APOLLO 18 (Rated PG-13 for scary moments, some profanity): Here's the official announcement from the film makers: "Officially, Apollo 17, launched December 17th, 1972, was the last manned mission to the moon. But a year later, in December of 1973, two American astronauts were sent on a secret mission to the moon funded by the US Department of Defense. What you are about to see is the actual footage which the astronauts captured on that mission. While NASA denies its authenticity, others say it's the real reason we've never gone back to the moon."
Since no preview screenings were permitted, one was expected to accept the official pronouncement as true. And true it appears to be during the first half of the film when "found footage" of the trip to the moon, the landing, and the initial excitement of exploring occur.
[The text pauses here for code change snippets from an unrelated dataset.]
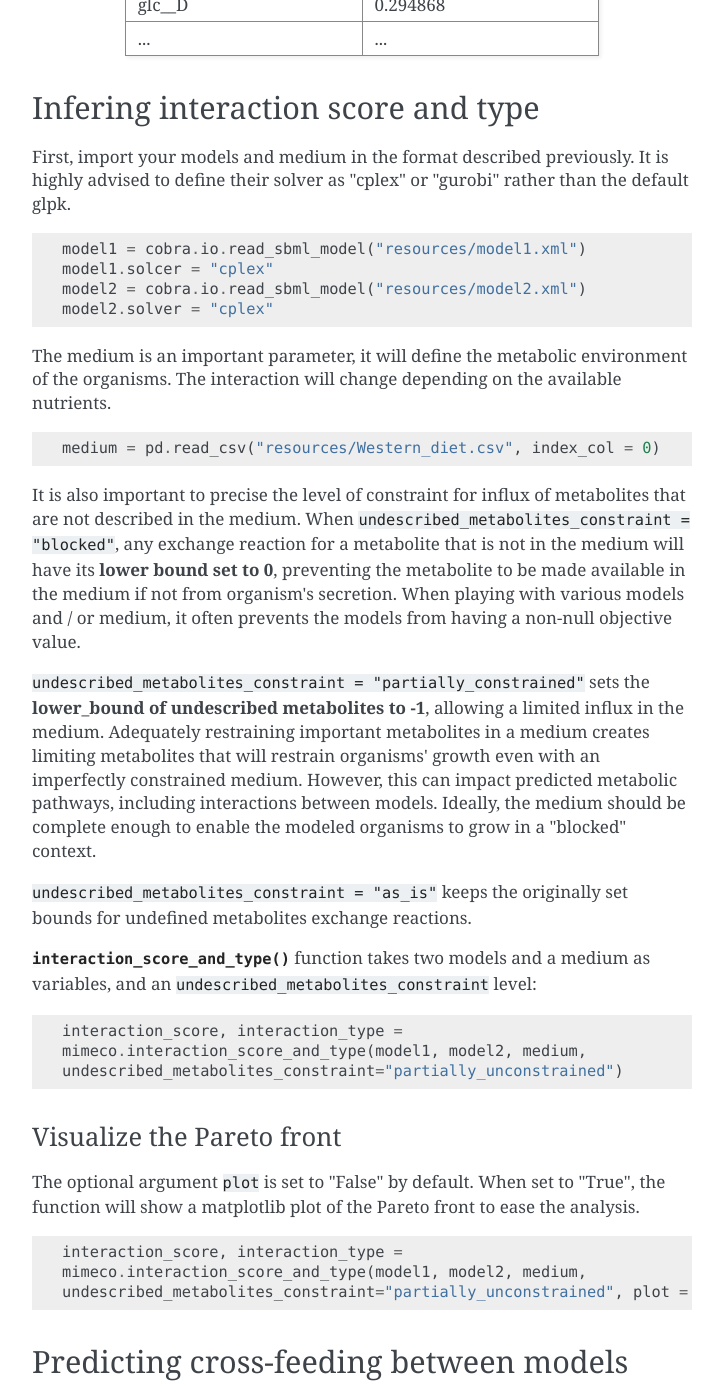
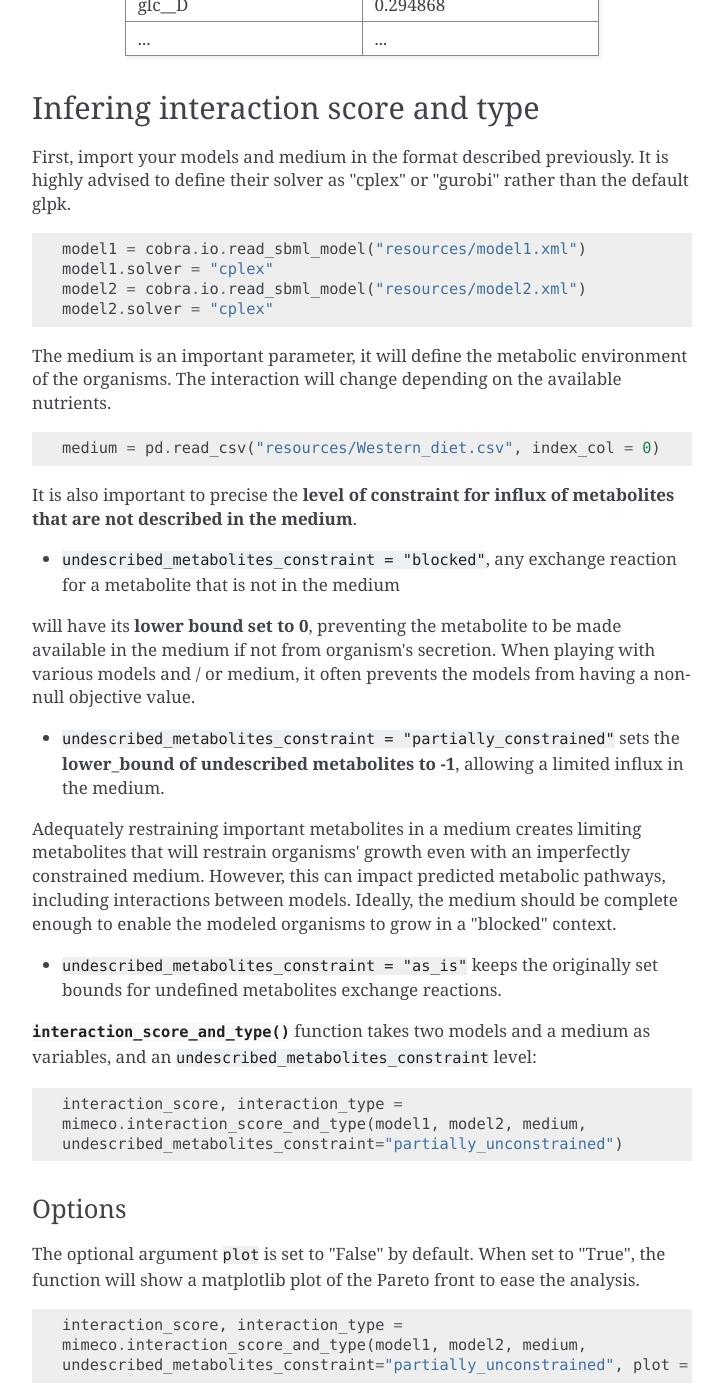
Before and after one commit to Anna-cell/mimeco, a Sphinx documentation site: the page built from doc/global_usage.rst, in a window 1280 px wide and 1400 px high, scrolled down 520 px. Shown: the whole window, without its empty margins (388-1111 px from the left). Built offline with Sphinx 7.4.7, drawn with Linux system fonts in a browser that asks for light colours; some of the changed text lies outside the part shown.

```diff
--- a/doc/global_usage.rst
+++ b/doc/global_usage.rst
@@ -37,7 +37,7 @@ rather than the default glpk.
 .. code-block:: python
 
     model1 = cobra.io.read_sbml_model("resources/model1.xml")
-    model1.solcer = "cplex"
+    model1.solver = "cplex"
     model2 = cobra.io.read_sbml_model("resources/model2.xml")
     model2.solver = "cplex"
 
@@ -47,17 +47,18 @@ The medium is an important parameter, it will define the metabolic environment o
 
     medium = pd.read_csv("resources/Western_diet.csv", index_col = 0)
 
-It is also important to precise the level of constraint for influx of metabolites that are not described in the medium.
-When ``undescribed_metabolites_constraint = "blocked"``, any exchange reaction for a metabolite that is not in the medium
+It is also important to precise the **level of constraint for influx of metabolites that are not described in the medium**.
+
+* ``undescribed_metabolites_constraint = "blocked"``, any exchange reaction for a metabolite that is not in the medium
 will have its **lower bound set to 0**, preventing the metabolite to be made available in the medium if not from organism's secretion.
 When playing with various models and / or medium, it often prevents the models from having a non-null objective value.
 
-``undescribed_metabolites_constraint = "partially_constrained"`` sets the **lower_bound of undescribed metabolites to -1**, allowing a limited influx in the medium.
+* ``undescribed_metabolites_constraint = "partially_constrained"`` sets the **lower_bound of undescribed metabolites to -1**, allowing a limited influx in the medium.
 Adequately restraining important metabolites in a medium creates limiting metabolites that will restrain organisms' growth even with an imperfectly constrained medium.
 However, this can impact predicted metabolic pathways, including interactions between models. Ideally, the medium should be
 complete enough to enable the modeled organisms to grow in a "blocked" context.
 
-``undescribed_metabolites_constraint = "as_is"`` keeps the originally set bounds for undefined metabolites exchange reactions.
+* ``undescribed_metabolites_constraint = "as_is"`` keeps the originally set bounds for undefined metabolites exchange reactions.
 
 :py:func:`interaction_score_and_type()` function takes two models and a medium as variables, and an ``undescribed_metabolites_constraint`` level:
 
@@ -67,8 +68,8 @@ complete enough to enable the modeled organisms to grow in a "blocked" context.
     mimeco.interaction_score_and_type(model1, model2, medium,
     undescribed_metabolites_constraint="partially_unconstrained")
 
-Visualize the Pareto front
-~~~~~~~~~~~~~~~~~~~~~~~~~~
+Options
+~~~~~~~
 The optional argument ``plot`` is set to "False" by default. When set to "True", the function will show a matplotlib plot of the Pareto front to ease the analysis.
 
 .. code-block:: python
--- a/mimeco/__init__.py
+++ b/mimeco/__init__.py
@@ -1 +1,2 @@
 import mimeco.utils
+import mimeco.enterocyte_specific_utils
```
Also changed, not shown: doc/enterocyte_specific_analysis.rst (+25 -3 lines), setup.py (added, +23 -0 lines), doc/global_usage_application.ipynb (added), 1 other file.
The realistic look & feel are very good, right down to the deliberate pacing & downright boring minor details of what such a trip should look & sound like. One accepts them the way one accepts observing any recording of what might be an exceptional experience.
We find that our guys are on the moon to set up a spy system (this as the cold war with Russian was warming up) to check on Russian military activities, but also to get intelligence on what mysterious things were going on with possibly dangerous living creatures residing in the moon's craters.
Then the "horror" sets in - and like all "found footage" films beginning with "The Blair Witch Project," the surprises begin in tiny burps then escalate - first discovering that a Russian ship had preceded them and lay inert near a crater, complete with a dead cosmonaut, & then a lot of suspicious signs indicating frightening unknown living things, then facing a dastardly situation with some tiny living critters putting in their appearance. By that time we smell a mouse, suspect a trick being played on us, and so anything written into Brian Miller's & Cory Goodman's script to escalate the horror only stands out as highly improbable, even silly.
Director Trevor Cawood's attention to realistic details makes the first part of the film suspenseful & believable, as does Jose David Montero's camera work - shaky camera and all. And it's abetted by Zuisiman's eerie piano background. But once we're in onto the gimmick there's nothing that can make up for the dull, even boring, incidents that are supposed to mount to a thrilling climax. With all the phony tricks showing, it concludes its 86-minutes, not with a bang, but a whimper. (Grade: D+)